Faculty Profile: Hyong Kim
We recently caught up with Professor Hyong S. Kim, a member of the Department of Electrical and Computer Engineering faculty at Carnegie Mellon and also an associate of the Carnegie Mellon|Portugal program. He spoke with us about his teaching responsibilities, his research interests, and the different ways that he interacts with our program and its students.
Some background: Kim holds the first Drew D. Perkins Professorship for Advanced Networking and Communications. He holds Ph.D. and MASc degrees, both in Electrical Engineering, from the University of Toronto, and a BEng with honors, also in Electrical Engineering, from McGill University. He has been on Carnegie Mellon’s faculty since 1990. His primary areas of research interest are advanced switching architectures, fault-tolerant, reliable, and secure network architectures, and network security systems. Kim’s pioneering work on switch architectures has influenced many switching system designs in the telecom industry. His Tera ATM switch architecture developed at Carnegie Mellon has been licensed for commercialization. In 1995, Kim founded Scalable Networks, a gigabit-Ethernet switching startup, which was acquired by FORE Systems in 1996. In 2000, Kim founded AcceLight Networks, an optical switching startup, and was CEO until 2002. He was an editor for IEEE/ACM Transactions on Networking from 1995-2000, and was the recipient of the NSF Young Investigator Award in 1995. He is an author of over 80 published papers and holds over 10 patents in networking technologies.
What are your regular teaching responsibilities?
I usually teach undergraduate and graduate level courses on networks. Recent courses include 18-757, Network Management and Control, which provides an understanding of the principles of broadband networks, and 18-756, Packet Switching and Computer Networks, which focuses on the fundamental concepts in computer networks with a particular focus on packet switching for computer networks and protocol design.
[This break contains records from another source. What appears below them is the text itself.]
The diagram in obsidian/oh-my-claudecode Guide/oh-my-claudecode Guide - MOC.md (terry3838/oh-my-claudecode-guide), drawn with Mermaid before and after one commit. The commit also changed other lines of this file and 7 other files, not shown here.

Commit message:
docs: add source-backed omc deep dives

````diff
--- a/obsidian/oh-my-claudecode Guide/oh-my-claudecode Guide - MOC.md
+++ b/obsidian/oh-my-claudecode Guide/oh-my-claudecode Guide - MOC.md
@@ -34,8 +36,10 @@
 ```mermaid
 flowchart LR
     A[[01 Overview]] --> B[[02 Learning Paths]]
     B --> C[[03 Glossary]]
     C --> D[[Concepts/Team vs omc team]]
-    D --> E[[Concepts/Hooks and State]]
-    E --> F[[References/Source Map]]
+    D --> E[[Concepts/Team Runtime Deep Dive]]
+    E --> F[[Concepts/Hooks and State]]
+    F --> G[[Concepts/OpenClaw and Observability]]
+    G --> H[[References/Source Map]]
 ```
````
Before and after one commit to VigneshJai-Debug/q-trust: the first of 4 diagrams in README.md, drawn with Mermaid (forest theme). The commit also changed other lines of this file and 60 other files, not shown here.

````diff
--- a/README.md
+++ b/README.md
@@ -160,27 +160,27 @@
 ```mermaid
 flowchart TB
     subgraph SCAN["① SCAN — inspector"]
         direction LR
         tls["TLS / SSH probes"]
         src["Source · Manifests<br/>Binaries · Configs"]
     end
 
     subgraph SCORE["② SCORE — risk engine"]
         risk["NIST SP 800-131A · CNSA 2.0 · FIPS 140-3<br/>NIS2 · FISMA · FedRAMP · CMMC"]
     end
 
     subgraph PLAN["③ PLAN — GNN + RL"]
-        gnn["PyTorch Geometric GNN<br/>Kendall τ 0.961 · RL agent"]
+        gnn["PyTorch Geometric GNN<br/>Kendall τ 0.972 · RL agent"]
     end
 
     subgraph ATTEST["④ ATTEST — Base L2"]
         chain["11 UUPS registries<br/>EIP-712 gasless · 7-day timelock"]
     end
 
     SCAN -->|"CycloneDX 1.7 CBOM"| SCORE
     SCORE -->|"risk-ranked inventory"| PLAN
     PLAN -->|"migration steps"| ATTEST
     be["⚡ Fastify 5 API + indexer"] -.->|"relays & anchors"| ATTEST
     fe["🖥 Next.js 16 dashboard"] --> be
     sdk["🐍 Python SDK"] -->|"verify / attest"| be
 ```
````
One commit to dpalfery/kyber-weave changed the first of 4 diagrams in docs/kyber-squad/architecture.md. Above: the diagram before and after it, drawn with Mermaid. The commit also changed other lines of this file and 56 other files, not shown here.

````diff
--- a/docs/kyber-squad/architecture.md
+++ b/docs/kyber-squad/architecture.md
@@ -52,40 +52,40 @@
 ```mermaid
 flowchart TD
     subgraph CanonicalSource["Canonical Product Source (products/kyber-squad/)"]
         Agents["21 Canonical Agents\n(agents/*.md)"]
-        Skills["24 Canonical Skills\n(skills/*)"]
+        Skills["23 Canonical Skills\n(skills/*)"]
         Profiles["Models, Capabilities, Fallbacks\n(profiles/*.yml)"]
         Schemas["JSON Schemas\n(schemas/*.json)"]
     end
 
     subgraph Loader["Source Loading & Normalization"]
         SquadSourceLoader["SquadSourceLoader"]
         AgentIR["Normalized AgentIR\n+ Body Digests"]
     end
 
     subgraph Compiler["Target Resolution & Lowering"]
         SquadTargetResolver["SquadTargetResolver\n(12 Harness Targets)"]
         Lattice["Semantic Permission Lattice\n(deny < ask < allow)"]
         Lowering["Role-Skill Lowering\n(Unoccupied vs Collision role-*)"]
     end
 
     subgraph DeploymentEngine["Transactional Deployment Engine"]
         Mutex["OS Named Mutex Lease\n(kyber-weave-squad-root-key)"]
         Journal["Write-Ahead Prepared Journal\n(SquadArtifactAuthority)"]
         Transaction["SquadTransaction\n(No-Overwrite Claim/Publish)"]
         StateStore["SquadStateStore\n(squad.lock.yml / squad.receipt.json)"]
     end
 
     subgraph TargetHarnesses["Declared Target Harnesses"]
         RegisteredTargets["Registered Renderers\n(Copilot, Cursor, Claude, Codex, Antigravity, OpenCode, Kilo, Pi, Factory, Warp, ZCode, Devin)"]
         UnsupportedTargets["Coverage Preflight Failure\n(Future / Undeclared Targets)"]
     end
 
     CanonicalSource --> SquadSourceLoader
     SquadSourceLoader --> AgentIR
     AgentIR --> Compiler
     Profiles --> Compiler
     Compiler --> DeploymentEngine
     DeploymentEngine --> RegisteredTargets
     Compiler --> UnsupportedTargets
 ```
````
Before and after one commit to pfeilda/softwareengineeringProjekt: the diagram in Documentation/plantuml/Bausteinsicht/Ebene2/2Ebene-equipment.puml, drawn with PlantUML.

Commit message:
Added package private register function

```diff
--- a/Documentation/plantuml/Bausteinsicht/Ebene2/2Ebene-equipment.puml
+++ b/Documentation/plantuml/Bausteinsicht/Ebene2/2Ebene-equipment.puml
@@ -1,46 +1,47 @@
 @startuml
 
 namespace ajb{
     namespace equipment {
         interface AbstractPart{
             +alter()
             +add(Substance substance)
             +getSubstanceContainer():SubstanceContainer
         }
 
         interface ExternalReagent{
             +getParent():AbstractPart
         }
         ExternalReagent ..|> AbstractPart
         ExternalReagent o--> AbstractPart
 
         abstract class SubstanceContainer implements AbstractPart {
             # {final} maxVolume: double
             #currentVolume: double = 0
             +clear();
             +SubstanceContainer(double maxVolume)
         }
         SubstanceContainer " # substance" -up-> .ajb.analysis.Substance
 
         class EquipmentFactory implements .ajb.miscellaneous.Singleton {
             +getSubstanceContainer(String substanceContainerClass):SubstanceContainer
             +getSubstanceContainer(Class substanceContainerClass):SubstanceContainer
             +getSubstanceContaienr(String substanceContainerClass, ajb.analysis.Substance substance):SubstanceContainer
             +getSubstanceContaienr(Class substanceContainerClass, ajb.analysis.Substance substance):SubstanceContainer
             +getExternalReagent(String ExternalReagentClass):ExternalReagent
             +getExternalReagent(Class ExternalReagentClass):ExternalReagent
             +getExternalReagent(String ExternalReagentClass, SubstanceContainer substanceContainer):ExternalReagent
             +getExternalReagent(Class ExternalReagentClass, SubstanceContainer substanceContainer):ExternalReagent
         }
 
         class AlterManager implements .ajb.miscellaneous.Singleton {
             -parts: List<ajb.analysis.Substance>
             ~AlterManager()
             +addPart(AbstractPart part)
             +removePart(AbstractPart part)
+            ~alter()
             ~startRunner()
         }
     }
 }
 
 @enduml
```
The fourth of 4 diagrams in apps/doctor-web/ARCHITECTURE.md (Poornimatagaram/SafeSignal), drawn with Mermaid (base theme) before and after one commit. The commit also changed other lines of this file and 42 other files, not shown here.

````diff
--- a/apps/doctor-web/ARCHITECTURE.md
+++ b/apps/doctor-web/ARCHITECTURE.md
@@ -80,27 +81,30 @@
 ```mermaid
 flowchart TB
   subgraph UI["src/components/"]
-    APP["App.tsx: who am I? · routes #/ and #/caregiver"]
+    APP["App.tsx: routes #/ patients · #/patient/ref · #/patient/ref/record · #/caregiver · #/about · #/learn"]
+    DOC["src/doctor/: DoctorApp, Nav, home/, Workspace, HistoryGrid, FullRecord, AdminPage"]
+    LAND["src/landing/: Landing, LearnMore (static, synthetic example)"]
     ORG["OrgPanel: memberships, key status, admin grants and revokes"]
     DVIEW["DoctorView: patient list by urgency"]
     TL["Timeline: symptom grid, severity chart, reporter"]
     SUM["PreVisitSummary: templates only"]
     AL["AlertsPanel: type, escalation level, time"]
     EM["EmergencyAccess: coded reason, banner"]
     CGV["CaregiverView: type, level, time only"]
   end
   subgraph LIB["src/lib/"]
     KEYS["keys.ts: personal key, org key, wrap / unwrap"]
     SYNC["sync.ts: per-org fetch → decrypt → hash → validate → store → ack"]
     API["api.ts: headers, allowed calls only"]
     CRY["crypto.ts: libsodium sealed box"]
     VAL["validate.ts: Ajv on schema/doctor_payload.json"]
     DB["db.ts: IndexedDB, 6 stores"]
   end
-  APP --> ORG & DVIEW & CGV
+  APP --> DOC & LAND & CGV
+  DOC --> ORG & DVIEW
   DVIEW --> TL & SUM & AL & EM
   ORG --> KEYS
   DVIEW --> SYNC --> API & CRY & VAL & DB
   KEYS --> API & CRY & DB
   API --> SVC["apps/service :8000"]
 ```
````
How did you get interested in your field of research?
I got into the area of networking research when I was in graduate school back in 1980’s. Internet and switching technology were just starting to blossom.
What are some of your current research projects?
We are working on a research program on a highly reliable, fault-tolerant, scalable, and intelligent high-speed network.
Next generation switch and network architectures: We have completed our work on a new network protocol (HBR: Hierarchical Broadcast Ring) which is based on Ethernet technology. Its results show that HBR scales to nationwide networks but at a local Ethernet cost. We continue to investigate the effect of power constraints on the switching architectures and the network protocols. The power aspect of network systems is not currently well understood, and we are working to achieve a first comprehensive study of the impact of power constraints on network architectures and hardware designs.
Network management and control system architecture: Based on our initial success of network management research on the vulnerability assessment of router configurations, we are continuing our efforts on intelligent network management and control systems. Most of the research projects in our group are geared toward the theme of network management and control. We have successfully evaluated a large ISP production network and continue to explore other production networks, including enterprise IT networks. This work has generated much interest from ISPs, large enterprise networks, and equipment manufacturers as well. Cisco has committed to provide several core-routers for our research and we expect to build out a network management and control research infrastructure in 2008.
In what ways do you interact with students—for example, do you teach at the undergraduate, graduate levels? do you advise undergraduates or graduates?
I usually teach both at the undergraduate and graduate levels, alternating between the courses. Right now, I have about 10 Ph.D. students and a few undergraduate students. Usually I am involved with undergraduate students through their CIT honors thesis research projects. Some have won undergraduate research awards sponsored by industry.
In what ways do you work with the Carnegie Mellon|Portugal program?
I coordinate ICTI research projects in the Information Processing and Networking area. I also teach a graduate networking course to the students in Portugal via a real-time video conferencing system. This summer, I worked with four students from the MSIT and MSIN programs.
What is an interesting thing to know about you?
I am very interested in transferring research to industry. Our work becomes a lot more exciting when one actually sees the impact it has in industry and everyday life. During my leave-of-absence from Carnegie Mellon, I started two start-up companies (Scalable Networks, Inc. and AcceLight Networks, Inc.) in the area of networking and I gained some real-world experiences in network technology and business. It is quite different from what you would learn from only academic environment. It is quite important to bridge academia to industry.